ASSIGNMENT: How many lines below include the string "none"? State the number alone.

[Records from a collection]

────

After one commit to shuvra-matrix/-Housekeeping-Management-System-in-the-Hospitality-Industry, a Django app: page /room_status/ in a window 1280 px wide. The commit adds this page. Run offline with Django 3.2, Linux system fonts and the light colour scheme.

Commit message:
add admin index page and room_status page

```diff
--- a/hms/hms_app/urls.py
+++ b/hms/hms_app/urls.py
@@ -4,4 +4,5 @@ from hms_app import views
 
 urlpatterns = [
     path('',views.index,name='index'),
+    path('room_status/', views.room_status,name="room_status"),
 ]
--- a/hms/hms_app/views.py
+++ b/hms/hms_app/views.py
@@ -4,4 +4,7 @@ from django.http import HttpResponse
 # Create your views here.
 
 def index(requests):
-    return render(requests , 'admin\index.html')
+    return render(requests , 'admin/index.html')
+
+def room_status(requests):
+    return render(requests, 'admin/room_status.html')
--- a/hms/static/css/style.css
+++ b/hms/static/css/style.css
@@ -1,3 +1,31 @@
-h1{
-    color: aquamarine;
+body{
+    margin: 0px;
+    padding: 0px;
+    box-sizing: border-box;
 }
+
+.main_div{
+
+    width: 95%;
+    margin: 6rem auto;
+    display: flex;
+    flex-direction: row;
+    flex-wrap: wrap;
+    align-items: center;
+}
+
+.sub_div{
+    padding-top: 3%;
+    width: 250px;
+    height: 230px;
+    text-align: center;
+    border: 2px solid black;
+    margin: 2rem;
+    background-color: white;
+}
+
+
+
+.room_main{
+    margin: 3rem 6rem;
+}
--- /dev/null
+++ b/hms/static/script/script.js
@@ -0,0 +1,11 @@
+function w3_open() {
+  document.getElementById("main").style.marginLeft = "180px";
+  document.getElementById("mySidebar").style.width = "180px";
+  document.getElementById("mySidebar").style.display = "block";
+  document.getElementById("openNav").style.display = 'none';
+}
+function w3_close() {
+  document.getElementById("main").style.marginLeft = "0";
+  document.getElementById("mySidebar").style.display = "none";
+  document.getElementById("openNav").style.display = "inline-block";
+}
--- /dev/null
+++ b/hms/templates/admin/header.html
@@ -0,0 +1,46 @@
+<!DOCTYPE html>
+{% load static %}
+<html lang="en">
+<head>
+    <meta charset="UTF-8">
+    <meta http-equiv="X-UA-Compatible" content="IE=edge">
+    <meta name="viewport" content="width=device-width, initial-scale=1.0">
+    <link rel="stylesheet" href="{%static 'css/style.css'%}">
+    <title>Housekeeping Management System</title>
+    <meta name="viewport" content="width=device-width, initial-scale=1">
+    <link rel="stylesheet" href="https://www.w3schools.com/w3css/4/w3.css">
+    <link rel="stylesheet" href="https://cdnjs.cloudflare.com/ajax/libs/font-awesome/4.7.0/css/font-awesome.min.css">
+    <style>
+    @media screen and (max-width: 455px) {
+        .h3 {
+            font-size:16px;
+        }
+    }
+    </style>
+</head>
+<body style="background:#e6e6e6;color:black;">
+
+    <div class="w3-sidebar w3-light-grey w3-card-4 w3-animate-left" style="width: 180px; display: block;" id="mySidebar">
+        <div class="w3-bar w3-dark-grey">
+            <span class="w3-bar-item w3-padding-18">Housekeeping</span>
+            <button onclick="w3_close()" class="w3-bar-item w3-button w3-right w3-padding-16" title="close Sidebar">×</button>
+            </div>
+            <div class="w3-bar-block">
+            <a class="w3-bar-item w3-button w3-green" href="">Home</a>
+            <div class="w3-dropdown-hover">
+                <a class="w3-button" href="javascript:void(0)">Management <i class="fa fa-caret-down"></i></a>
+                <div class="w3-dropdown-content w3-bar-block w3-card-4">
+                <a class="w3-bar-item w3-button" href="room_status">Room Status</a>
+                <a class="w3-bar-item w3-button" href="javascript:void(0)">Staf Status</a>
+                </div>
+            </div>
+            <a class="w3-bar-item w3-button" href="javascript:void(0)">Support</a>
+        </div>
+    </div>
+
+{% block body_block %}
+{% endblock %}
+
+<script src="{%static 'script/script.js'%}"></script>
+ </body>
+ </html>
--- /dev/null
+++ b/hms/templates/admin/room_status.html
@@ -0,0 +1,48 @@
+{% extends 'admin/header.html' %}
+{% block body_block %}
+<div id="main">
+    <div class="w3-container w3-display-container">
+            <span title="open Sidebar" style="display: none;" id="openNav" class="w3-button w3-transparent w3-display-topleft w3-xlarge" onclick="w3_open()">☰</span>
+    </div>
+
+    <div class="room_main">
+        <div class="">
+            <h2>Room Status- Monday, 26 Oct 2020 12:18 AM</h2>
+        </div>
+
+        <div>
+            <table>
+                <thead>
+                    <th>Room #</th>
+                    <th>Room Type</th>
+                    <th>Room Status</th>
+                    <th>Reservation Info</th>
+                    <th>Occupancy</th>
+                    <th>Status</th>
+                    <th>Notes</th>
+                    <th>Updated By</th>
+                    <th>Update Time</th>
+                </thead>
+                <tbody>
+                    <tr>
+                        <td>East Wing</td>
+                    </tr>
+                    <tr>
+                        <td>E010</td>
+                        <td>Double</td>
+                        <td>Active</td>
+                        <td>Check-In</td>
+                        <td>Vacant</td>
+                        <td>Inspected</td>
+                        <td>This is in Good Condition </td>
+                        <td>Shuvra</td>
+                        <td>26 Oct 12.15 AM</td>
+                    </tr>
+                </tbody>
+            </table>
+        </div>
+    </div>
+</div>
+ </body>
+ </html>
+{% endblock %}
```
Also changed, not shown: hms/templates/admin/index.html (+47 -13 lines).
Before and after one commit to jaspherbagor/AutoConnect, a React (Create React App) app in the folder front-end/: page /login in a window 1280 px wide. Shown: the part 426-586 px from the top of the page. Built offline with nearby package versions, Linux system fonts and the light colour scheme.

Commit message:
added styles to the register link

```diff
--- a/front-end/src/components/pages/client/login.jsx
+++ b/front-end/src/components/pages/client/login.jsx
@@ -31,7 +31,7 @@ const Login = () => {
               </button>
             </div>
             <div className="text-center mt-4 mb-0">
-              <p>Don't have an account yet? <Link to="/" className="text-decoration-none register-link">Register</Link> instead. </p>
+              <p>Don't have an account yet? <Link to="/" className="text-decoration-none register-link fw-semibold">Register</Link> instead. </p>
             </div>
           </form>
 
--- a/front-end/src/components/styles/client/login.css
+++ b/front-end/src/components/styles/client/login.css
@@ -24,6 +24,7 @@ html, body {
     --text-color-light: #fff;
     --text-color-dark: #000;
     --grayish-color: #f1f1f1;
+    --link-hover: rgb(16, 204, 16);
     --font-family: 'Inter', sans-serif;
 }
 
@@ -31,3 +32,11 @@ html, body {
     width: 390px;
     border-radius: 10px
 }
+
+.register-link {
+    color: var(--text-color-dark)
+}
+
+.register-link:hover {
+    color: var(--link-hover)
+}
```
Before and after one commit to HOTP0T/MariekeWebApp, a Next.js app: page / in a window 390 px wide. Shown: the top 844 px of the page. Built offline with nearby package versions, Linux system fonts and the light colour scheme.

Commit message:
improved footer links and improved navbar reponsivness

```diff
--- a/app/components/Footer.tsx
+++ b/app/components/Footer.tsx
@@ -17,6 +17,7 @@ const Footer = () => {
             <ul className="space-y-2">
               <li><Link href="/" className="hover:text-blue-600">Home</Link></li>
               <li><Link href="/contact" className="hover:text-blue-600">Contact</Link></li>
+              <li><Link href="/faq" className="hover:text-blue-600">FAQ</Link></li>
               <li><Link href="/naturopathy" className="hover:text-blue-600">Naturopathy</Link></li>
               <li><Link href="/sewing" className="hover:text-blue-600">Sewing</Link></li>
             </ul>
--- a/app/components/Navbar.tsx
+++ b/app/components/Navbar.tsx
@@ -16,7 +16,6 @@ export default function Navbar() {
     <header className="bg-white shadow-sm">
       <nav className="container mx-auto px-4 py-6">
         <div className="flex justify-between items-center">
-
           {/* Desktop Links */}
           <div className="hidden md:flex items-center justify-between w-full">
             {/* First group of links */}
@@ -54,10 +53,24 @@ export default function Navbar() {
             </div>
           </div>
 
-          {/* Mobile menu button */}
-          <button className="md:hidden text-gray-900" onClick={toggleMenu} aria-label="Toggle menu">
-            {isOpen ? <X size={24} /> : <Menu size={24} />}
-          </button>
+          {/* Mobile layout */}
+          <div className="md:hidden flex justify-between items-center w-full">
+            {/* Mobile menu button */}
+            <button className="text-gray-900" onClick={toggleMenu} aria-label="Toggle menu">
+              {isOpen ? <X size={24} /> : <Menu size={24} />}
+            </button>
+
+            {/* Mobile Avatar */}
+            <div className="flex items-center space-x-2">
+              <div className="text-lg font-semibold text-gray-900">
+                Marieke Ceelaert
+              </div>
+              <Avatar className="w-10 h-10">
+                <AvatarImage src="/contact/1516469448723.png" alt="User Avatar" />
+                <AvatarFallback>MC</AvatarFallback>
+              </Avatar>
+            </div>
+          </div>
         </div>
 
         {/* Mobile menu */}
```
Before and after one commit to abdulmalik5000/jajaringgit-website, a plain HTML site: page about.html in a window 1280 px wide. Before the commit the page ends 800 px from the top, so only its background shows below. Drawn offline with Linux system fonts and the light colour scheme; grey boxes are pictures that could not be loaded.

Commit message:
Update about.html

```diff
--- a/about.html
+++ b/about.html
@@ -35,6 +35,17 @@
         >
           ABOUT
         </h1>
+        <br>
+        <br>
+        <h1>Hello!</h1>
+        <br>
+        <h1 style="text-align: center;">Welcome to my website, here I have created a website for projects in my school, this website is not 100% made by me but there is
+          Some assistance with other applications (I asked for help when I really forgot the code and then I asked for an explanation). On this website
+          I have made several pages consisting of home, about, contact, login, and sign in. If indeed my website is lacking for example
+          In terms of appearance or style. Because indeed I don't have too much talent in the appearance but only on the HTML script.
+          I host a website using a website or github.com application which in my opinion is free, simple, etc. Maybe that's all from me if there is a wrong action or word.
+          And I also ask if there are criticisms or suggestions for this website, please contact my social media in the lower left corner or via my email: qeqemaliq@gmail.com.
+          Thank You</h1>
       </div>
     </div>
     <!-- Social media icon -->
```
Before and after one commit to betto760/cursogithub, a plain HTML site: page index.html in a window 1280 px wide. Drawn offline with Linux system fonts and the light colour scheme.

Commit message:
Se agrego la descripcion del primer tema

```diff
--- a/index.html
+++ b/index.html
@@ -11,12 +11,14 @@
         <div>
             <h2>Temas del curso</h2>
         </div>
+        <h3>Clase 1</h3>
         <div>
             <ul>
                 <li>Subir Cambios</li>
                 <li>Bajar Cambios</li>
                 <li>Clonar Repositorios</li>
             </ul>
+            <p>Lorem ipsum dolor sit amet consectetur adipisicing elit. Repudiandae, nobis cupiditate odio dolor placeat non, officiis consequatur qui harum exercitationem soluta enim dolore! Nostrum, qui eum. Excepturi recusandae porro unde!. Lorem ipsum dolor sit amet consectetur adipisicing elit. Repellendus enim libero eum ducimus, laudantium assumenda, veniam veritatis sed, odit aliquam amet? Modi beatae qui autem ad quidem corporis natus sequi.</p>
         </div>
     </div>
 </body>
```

────

OUTPUT OF THE EXERCISE: 5